####

For more information, please click here

Contacts:
Gail Gallessich

805-893-7220

Copyright © University of California - Santa Barbara

If you have a comment, please Contact us.

Issuers of news releases, not 7th Wave, Inc. or Nanotechnology Now, are solely responsible for the accuracy of the content.

Bookmark:
Delicious Digg Newsvine Google Yahoo Reddit Magnoliacom Furl Facebook

Related News Press

News and information

QEOS and GLOBALFOUNDRIES to Offer Industry’s First CMOS Platform for MillimeterWave Markets: GLOBALSOLUTIONSSM Partnership will enable next-generation wireless technologies for applications in IoT, 5G and automotive September 3rd, 2015

GLOBALFOUNDRIES and Catena Partner to Provide Next-Generation RF Connectivity Solutions for Growing Wireless Markets: Catena Wi-Fi and Bluetooth RF technologies available on GLOBALFOUNDRIES 28nm Super Low Power Process technology September 3rd, 2015

Making nanowires from protein and DNA September 3rd, 2015

Making fuel from light: Argonne research sheds light on photosynthesis and creation of solar fuel September 3rd, 2015

Discoveries

QEOS and GLOBALFOUNDRIES to Offer Industry’s First CMOS Platform for MillimeterWave Markets: GLOBALSOLUTIONSSM Partnership will enable next-generation wireless technologies for applications in IoT, 5G and automotive September 3rd, 2015

Making nanowires from protein and DNA September 3rd, 2015

Making fuel from light: Argonne research sheds light on photosynthesis and creation of solar fuel September 3rd, 2015

Reversible Writing with Light: Self-assembling nanoparticles take their cues from their surroundings September 3rd, 2015

Announcements

QEOS and GLOBALFOUNDRIES to Offer Industry’s First CMOS Platform for MillimeterWave Markets: GLOBALSOLUTIONSSM Partnership will enable next-generation wireless technologies for applications in IoT, 5G and automotive September 3rd, 2015

GLOBALFOUNDRIES and Catena Partner to Provide Next-Generation RF Connectivity Solutions for Growing Wireless Markets: Catena Wi-Fi and Bluetooth RF technologies available on GLOBALFOUNDRIES 28nm Super Low Power Process technology September 3rd, 2015

Making nanowires from protein and DNA September 3rd, 2015

Making fuel from light: Argonne research sheds light on photosynthesis and creation of solar fuel September 3rd, 2015

Food/Agriculture/Supplements

Nanotech could rid cattle of ticks, with less collateral damage September 1st, 2015
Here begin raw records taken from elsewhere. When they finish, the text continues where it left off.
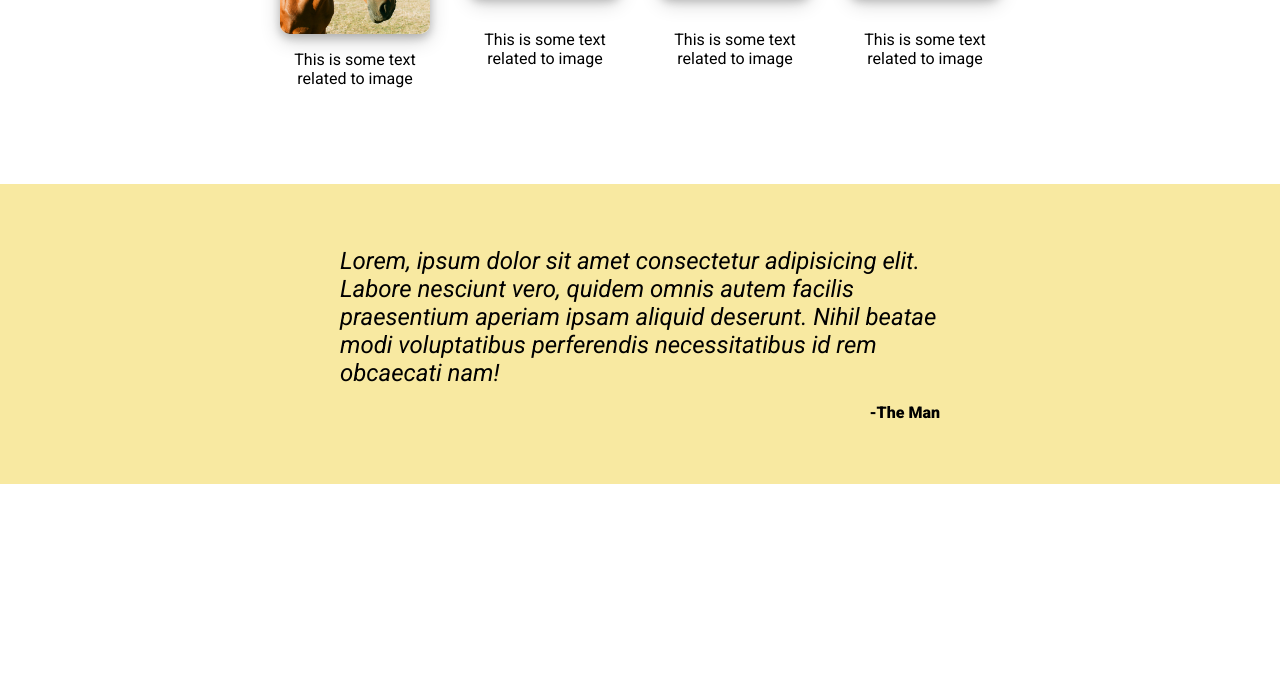
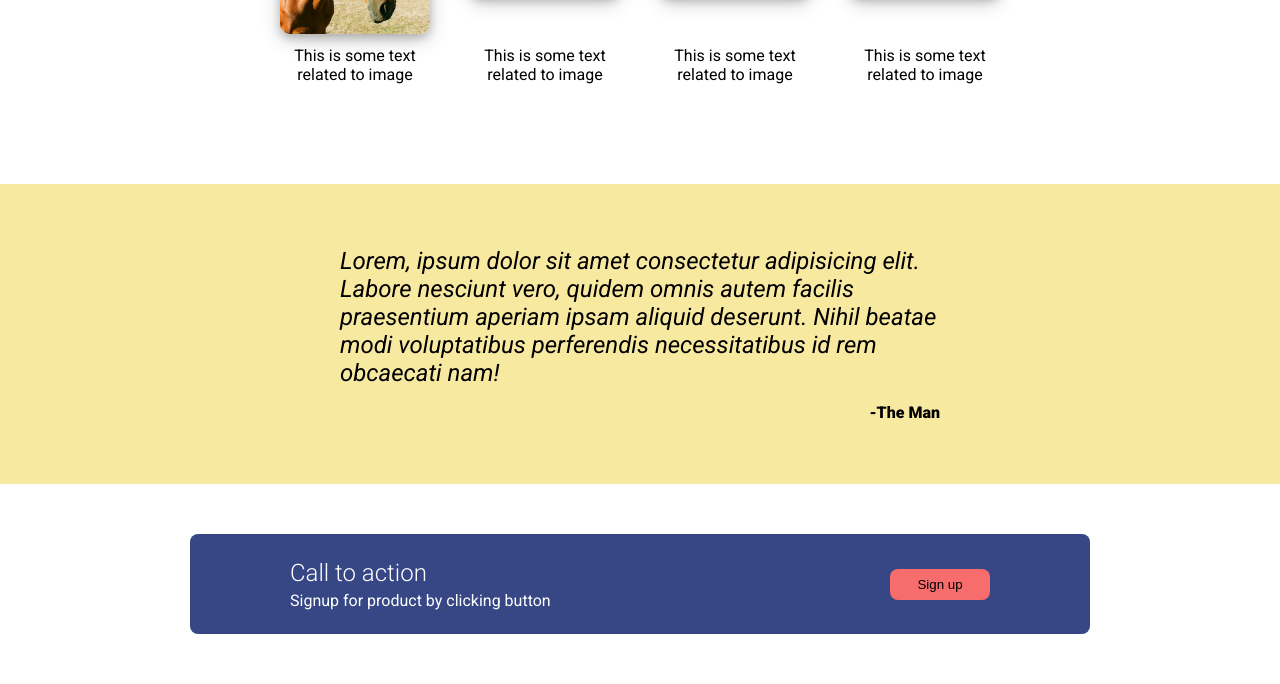
Before and after one commit to SavageTaco619/Odin-Landing-Page, a plain HTML site: page index.html in a window 1280 px wide. Shown: the part 686-1370 px from the top of the page. Before the commit the page ends 1170 px from the top, so only its background shows below. Drawn offline with Linux system fonts and the light colour scheme.

Commit message:
Complete signup section

```diff
--- a/index.html
+++ b/index.html
@@ -4,7 +4,7 @@
 		<meta charset="UTF-8" />
 		<meta http-equiv="X-UA-Compatible" content="IE=edge" />
 		<meta name="viewport" content="width=device-width, initial-scale=1.0" />
-		<title>Mobile Dog Petter</title>
+		<title>iPet</title>
 		<link rel="stylesheet" href="style.css" />
 	</head>
 	<body>
@@ -79,5 +79,18 @@
 				<h2>-The Man</h2>
 			</div>
 		</div>
+		<div class="signup-container">
+			<div class="signup">
+				<div class="left">
+					<h2>Call to action</h2>
+					<p>Signup for product by clicking button</p>
+				</div>
+				<div class="right">
+					<button type="submit">
+						Sign up
+					</button>
+				</div>
+			</div>
+		</div>
 	</body>
 </html>
--- a/style.css
+++ b/style.css
@@ -1,5 +1,9 @@
 @import url("https://fonts.googleapis.com/css2?family=Lobster&family=Roboto:ital,wght@0,300;0,400;0,900;1,400&display=swap");
-
+*{
+	box-sizing: border-box;
+	margin: 0;
+	padding: 0;
+}
 body {
 	font-family: Roboto, Arial, Helvetica, sans-serif;
 	/* height: 100vh; */
@@ -64,6 +68,14 @@ a {
 	height: auto;
 	flex: 1 1 400px;
 }
+
+.companydescription > .left {
+	display: flex;
+	flex-direction: column;
+	justify-content: center;
+	gap: 10px;
+}
+
 button {
 	background-color: #f76c6c;
 	border: #f76c6c;
@@ -143,3 +155,43 @@ button {
 	margin: 0;
 	padding: 0;
 }
+
+.signup-container {
+	display: flex;
+	height: 200px;
+	border-radius: 10px;
+	justify-content: center;
+	align-items: center;
+}
+.signup {
+	color: white;
+	display: flex;
+	justify-content: space-between;
+	align-items: center;
+	width: 900px;
+	height: 100px;
+	border-radius: 8px;
+	background-color: #374785;
+	padding: 32px 100px;
+
+}
+
+.signup > .left {
+	/* border: 1px solid white; */
+	display: flex;
+	flex-direction: column;
+	justify-content: center;
+	padding: 0;
+	margin: 0;
+}
+
+.left > h2 {
+	font-weight: 300;
+	padding: 0;
+	margin: 0 0 4px 0;
+}
+
+.left > p {
+	padding: 0;
+	margin: 0;
+}
```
Researchers use DNA 'clews' to shuttle CRISPR-Cas9 gene-editing tool into cells August 30th, 2015

Nanotechnology that will impact the Security & Defense sectors to be discussed at NanoSD2015 conference August 25th, 2015

New Step towards Breast Cancer Treatment by Herbal Compounds August 23rd, 2015
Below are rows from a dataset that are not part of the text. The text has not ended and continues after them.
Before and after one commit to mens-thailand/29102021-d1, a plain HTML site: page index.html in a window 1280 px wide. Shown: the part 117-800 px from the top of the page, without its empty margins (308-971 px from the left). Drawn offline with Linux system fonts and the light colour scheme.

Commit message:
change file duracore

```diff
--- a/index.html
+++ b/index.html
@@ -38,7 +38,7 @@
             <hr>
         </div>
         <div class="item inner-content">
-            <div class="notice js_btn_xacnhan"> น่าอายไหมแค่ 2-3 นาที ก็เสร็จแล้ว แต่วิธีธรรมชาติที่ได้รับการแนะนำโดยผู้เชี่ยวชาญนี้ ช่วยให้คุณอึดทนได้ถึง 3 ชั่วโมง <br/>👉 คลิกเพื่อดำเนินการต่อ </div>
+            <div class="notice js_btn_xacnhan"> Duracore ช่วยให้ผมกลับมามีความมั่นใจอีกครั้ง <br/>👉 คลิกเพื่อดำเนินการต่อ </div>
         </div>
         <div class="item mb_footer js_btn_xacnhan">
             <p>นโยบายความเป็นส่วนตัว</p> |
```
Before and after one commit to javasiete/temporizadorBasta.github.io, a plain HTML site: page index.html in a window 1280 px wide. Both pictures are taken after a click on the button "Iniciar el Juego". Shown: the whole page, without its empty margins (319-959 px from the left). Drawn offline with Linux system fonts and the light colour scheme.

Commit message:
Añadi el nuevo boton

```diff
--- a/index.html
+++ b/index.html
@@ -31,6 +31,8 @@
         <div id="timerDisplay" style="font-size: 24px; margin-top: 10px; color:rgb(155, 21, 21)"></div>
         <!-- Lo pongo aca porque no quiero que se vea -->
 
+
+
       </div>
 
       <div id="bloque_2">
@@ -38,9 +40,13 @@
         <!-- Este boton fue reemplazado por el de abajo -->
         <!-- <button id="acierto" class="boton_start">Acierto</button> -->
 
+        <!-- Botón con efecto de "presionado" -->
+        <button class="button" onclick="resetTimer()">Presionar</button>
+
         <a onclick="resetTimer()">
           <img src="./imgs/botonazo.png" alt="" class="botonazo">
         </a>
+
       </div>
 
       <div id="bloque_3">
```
Environment

Reversible Writing with Light: Self-assembling nanoparticles take their cues from their surroundings September 3rd, 2015
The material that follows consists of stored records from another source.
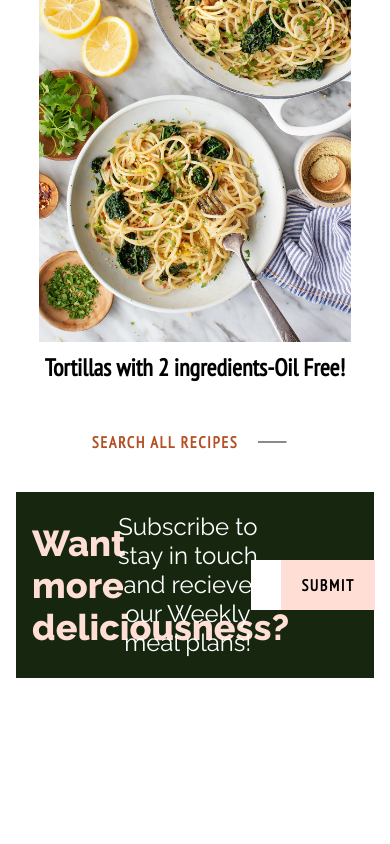
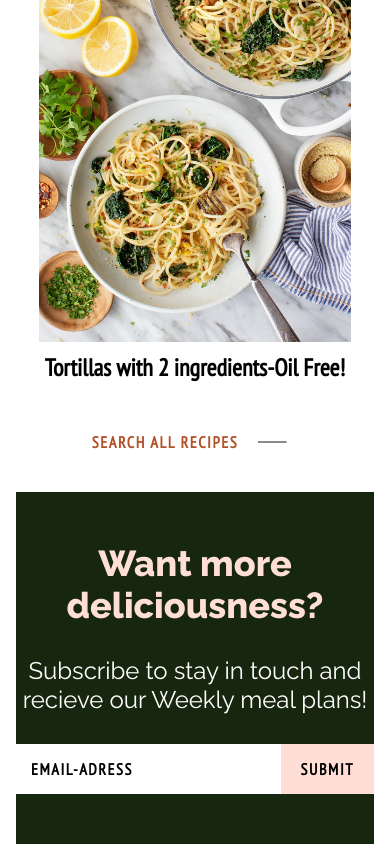
Before and after one commit to marinaadlc/Blog-Website-Project, a plain HTML site: page index.html in a window 390 px wide. Shown: the part 1514-2358 px from the top of the page. Before the commit the page ends 2192 px from the top, so only its background shows below. Drawn offline with Linux system fonts and the light colour scheme.

```diff
--- a/css/styles.css
+++ b/css/styles.css
@@ -170,6 +170,7 @@
   .subscribe-inner{
     background: #17260E;
     display:flex;
+    flex-wrap: wrap;
     justify-content: center;
   }
     .subscribe-left{
@@ -205,3 +206,21 @@
         background: #FFDED6;
         border:0;
       }
+    @media (max-width: 1200px){
+      .subscribe-inner{
+        padding: 50px 0;
+      }
+      .subscribe-left, .subscribe-middle, .subscribe-right{
+        width:100%;
+      }
+        h2.subscribe-left{
+          text-align: center;
+          margin-top:0;
+        }
+        form.subscribe-right{
+          margin-top:30px;
+        }
+    }
+
+
+  /* POPULAR RECIPES */
```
RUSNANOPRIZE Directorate Announces New Deadline for Nominations Submission – September 11, 2015 September 1st, 2015

Successful boron-doping of graphene nanoribbon August 27th, 2015

Iranian Scientists Utilize Nanomembranes to Purify Wastewater of Olive Oil Plants August 20th, 2015

Safety-Nanoparticles/Risk management

Sustainable nanotechnology center September 1st, 2015

$200K Awarded to Develop In Vitro Lung Test for Toxicity of Inhaled Nanomaterials: In Vitro Lung Test Designed to Protect Human Health and Replace Animal Testing September 1st, 2015

Warning to DIY enthusiasts & construction workers as dangerous dust emissions August 19th, 2015

Bionic liver micro-organs explain off-target toxicity of acetaminophen (Tylenol): Israeli-German partnership aims to replace animal experiments with advanced liver-on-chip devices August 17th, 2015

NanoNews-Digest
The latest news from around the world, FREE



  Premium Products
NanoNews-Custom
Only the news you want to read!
 Learn More
NanoTech-Transfer
University Technology Transfer & Patents
 Learn More
NanoStrategies
Full-service, expert consulting
 Learn More











ASP
Nanotechnology Now Featured Books




NNN

The Hunger Project







Car Brands
Buy website traffic